Mounting litter spotted on Artic seafloor

Published on by in Science

Mounting litter spotted on Artic seafloor

Researchers have analysed several photographs of the bottom of the Arctic Ocean taken between 2002 and 2014. They found that litter densities at HAUSGARTEN are substantially higher compared with other locations, despite its remote location. Tekman and her team suggest that this temporal increase in litter counts at both stations indicates that the Arctic faces a pollution problem.

“Small-sized plastics may have been released from sea ice during melting events,” said Tekman.

litter-and-sponges-800x600.jpegPlastic fragments found deep in Fram Strait between Greenland and Svalbard mingle with a sea star and a sponge. Credit: Alfred-Wegener-Institut/Melanie Bergmann/OFOS. Source: Biogeosciences

Tekman et al., 2017. Marine litter on deep Arctic seafloor continues to increase and spreads to the North at the HAUSGARTEN observatory. Deep Sea Research Part I: Oceanographic Research Papers, 120: 88-99.


The increased global production of plastics has been mirrored by greater accumulations of plastic litter in marine environments worldwide.

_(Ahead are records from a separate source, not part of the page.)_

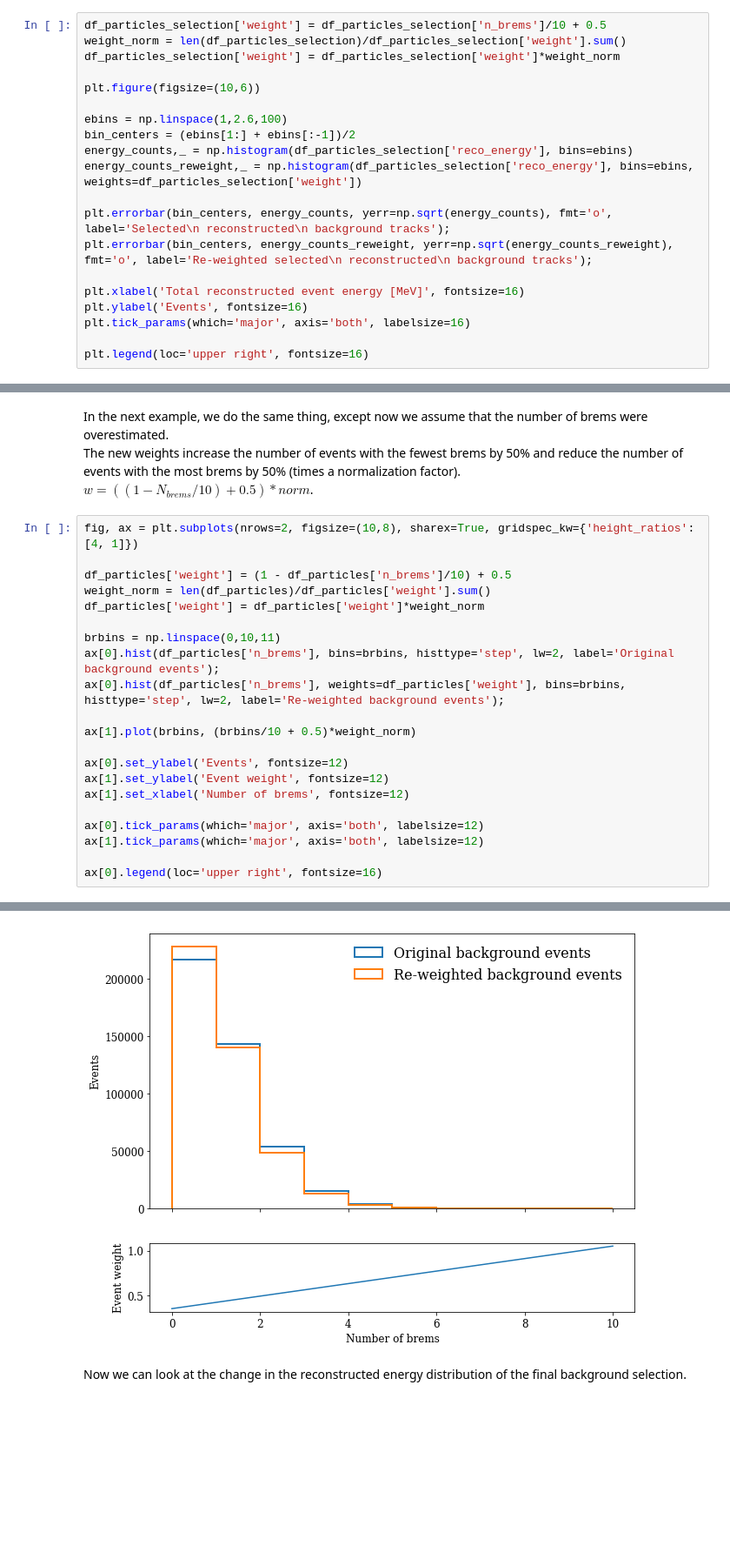
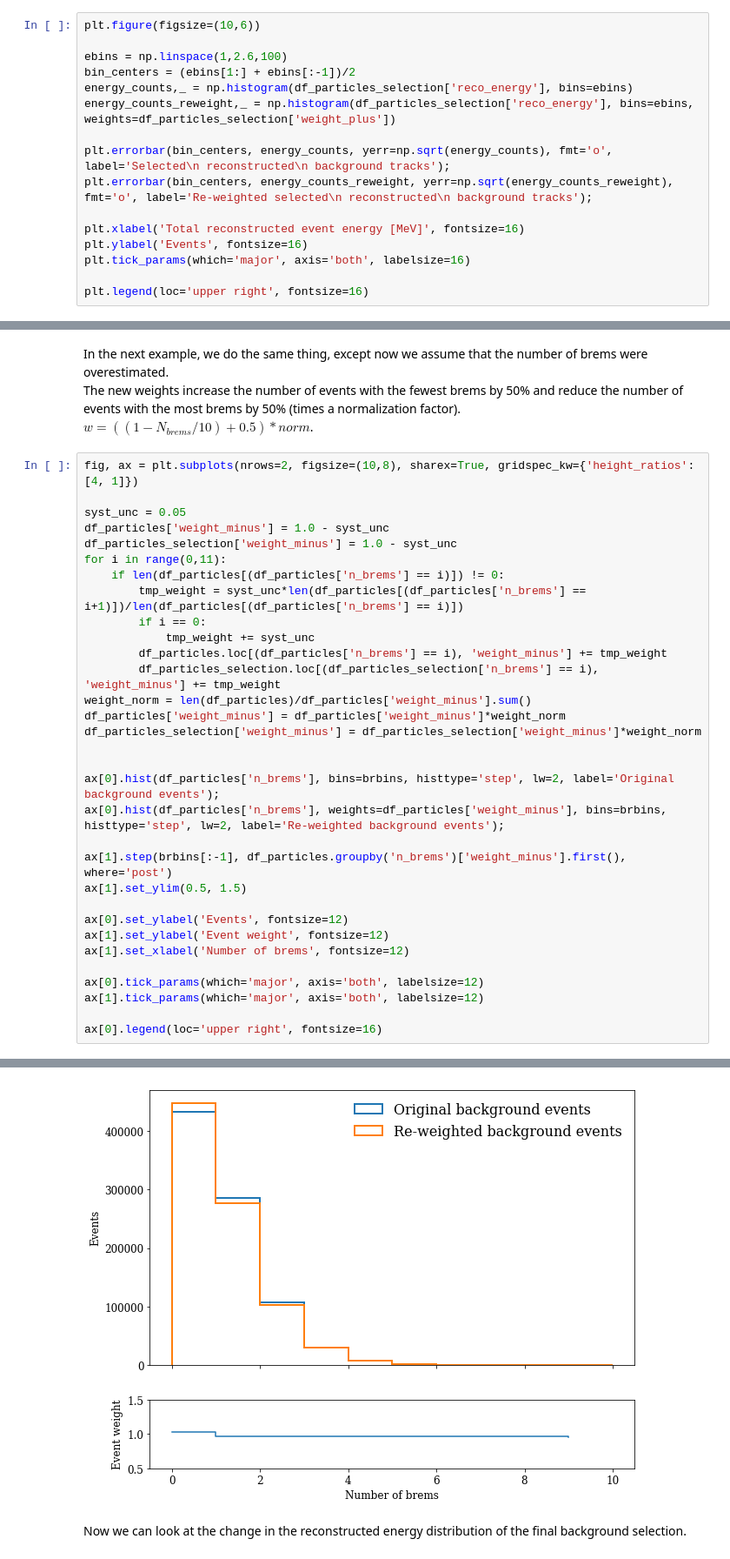
Before and after one commit to k-woodruff/bb2nu, a Jupyter notebook: bb2nu_BG_distribution.ipynb, the cells around one changed output, grey strips where cells are left out. Shown at 87% size. Drawn from its saved outputs; the diff is of its cells as text; blank space fills up the shorter version.

```diff
--- a/bb2nu_BG_distribution.ipynb
+++ b/bb2nu_BG_distribution.ipynb
@@ -180,16 +214,12 @@ ax[0].legend(loc='upper right', fontsize=16)
 # %% [markdown]
 Now we can look at the change in the reconstructed energy distribution of the final background selection.
 # %%
-df_particles_selection['weight'] = df_particles_selection['n_brems']/10 + 0.5
-weight_norm = len(df_particles_selection)/df_particles_selection['weight'].sum()
-df_particles_selection['weight'] = df_particles_selection['weight']*weight_norm
-
 plt.figure(figsize=(10,6))
 
 ebins = np.linspace(1,2.6,100)
 bin_centers = (ebins[1:] + ebins[:-1])/2
 energy_counts,_ = np.histogram(df_particles_selection['reco_energy'], bins=ebins)
-energy_counts_reweight,_ = np.histogram(df_particles_selection['reco_energy'], bins=ebins, weights=df_particles_selection['weight'])
+energy_counts_reweight,_ = np.histogram(df_particles_selection['reco_energy'], bins=ebins, weights=df_particles_selection['weight_plus'])
 
 plt.errorbar(bin_centers, energy_counts, yerr=np.sqrt(energy_counts), fmt='o', label='Selected\n reconstructed\n background tracks');
 plt.errorbar(bin_centers, energy_counts_reweight, yerr=np.sqrt(energy_counts_reweight), fmt='o', label='Re-weighted selected\n reconstructed\n background tracks');
@@ -221,15 +241,26 @@ $w = ((1 - N_{brems}/10) + 0.5) * norm$.
 # %%
 fig, ax = plt.subplots(nrows=2, figsize=(10,8), sharex=True, gridspec_kw={'height_ratios': [4, 1]})
 
-df_particles['weight'] = (1 - df_particles['n_brems']/10) + 0.5
-weight_norm = len(df_particles)/df_particles['weight'].sum()
-df_particles['weight'] = df_particles['weight']*weight_norm
+syst_unc = 0.05
+df_particles['weight_minus'] = 1.0 - syst_unc
+df_particles_selection['weight_minus'] = 1.0 - syst_unc
+for i in range(0,11):
+    if len(df_particles[(df_particles['n_brems'] == i)]) != 0:
+        tmp_weight = syst_unc*len(df_particles[(df_particles['n_brems'] == i+1)])/len(df_particles[(df_particles['n_brems'] == i)])
+        if i == 0:
+            tmp_weight += syst_unc
+        df_particles.loc[(df_particles['n_brems'] == i), 'weight_minus'] += tmp_weight
+        df_particles_selection.loc[(df_particles_selection['n_brems'] == i), 'weight_minus'] += tmp_weight
+weight_norm = len(df_particles)/df_particles['weight_minus'].sum()
+df_particles['weight_minus'] = df_particles['weight_minus']*weight_norm
+df_particles_selection['weight_minus'] = df_particles_selection['weight_minus']*weight_norm
 
-brbins = np.linspace(0,10,11)
+
 ax[0].hist(df_particles['n_brems'], bins=brbins, histtype='step', lw=2, label='Original background events');
-ax[0].hist(df_particles['n_brems'], weights=df_particles['weight'], bins=brbins, histtype='step', lw=2, label='Re-weighted background events');
+ax[0].hist(df_particles['n_brems'], weights=df_particles['weight_minus'], bins=brbins, histtype='step', lw=2, label='Re-weighted background events');
 
-ax[1].plot(brbins, (brbins/10 + 0.5)*weight_norm)
+ax[1].step(brbins[:-1], df_particles.groupby('n_brems')['weight_minus'].first(), where='post')
+ax[1].set_ylim(0.5, 1.5)
 
 ax[0].set_ylabel('Events', fontsize=12)
 ax[1].set_ylabel('Event weight', fontsize=12)
@@ -244,4 +285,4 @@ ax[0].legend(loc='upper right', fontsize=16)
-[figure, old version]
+[figure, new version]
 # %% [markdown]
 Now we can look at the change in the reconstructed energy distribution of the final background selection.
 # %%
```
Also changed, not shown: parts of 7 cells of this notebook.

Global plastic litter estimates based on field observations account only for 1% of the total volumes of plastic assumed to enter the marine ecosystem from land, raising again the question ‘Where is all the plastic? ’. Scant information exists on temporal trends on litter transport and litter accumulation on the deep seafloor. Here, we present the results of photographic time-series surveys indicating a strong increase in marine litter over the period of 2002–2014 at two stations of the HAUSGARTEN observatory in the Arctic (2500 m depth).

Plastic accounted for the highest proportion (47%) of litter recorded at HAUSGARTEN for the whole study period. When the most southern station was considered separately, the proportion of plastic items was even higher (65%). Increasing quantities of small plastics raise concerns about fragmentation and future microplastic contamination. Analysis of litter types and sizes indicate temporal and spatial differences in the transport pathways to the deep sea for different categories of litter. Litter densities were positively correlated with the counts of ship entering harbour at Longyearbyen, the number of active fishing vessels and extent of summer sea ice. Sea ice may act as a transport vehicle for entrained litter, being released during periods of melting. The receding sea ice coverage associated with global change has opened hitherto largely inaccessible environments to humans and the impacts of tourism, industrial activities including shipping and fisheries, all of which are potential sources of marine litter.

Key Words : Marine litter; Plastic; Arctic; Deep sea; Observatory; Photo/video system; Image analysis; Time series; Litter-Megafaunal encounters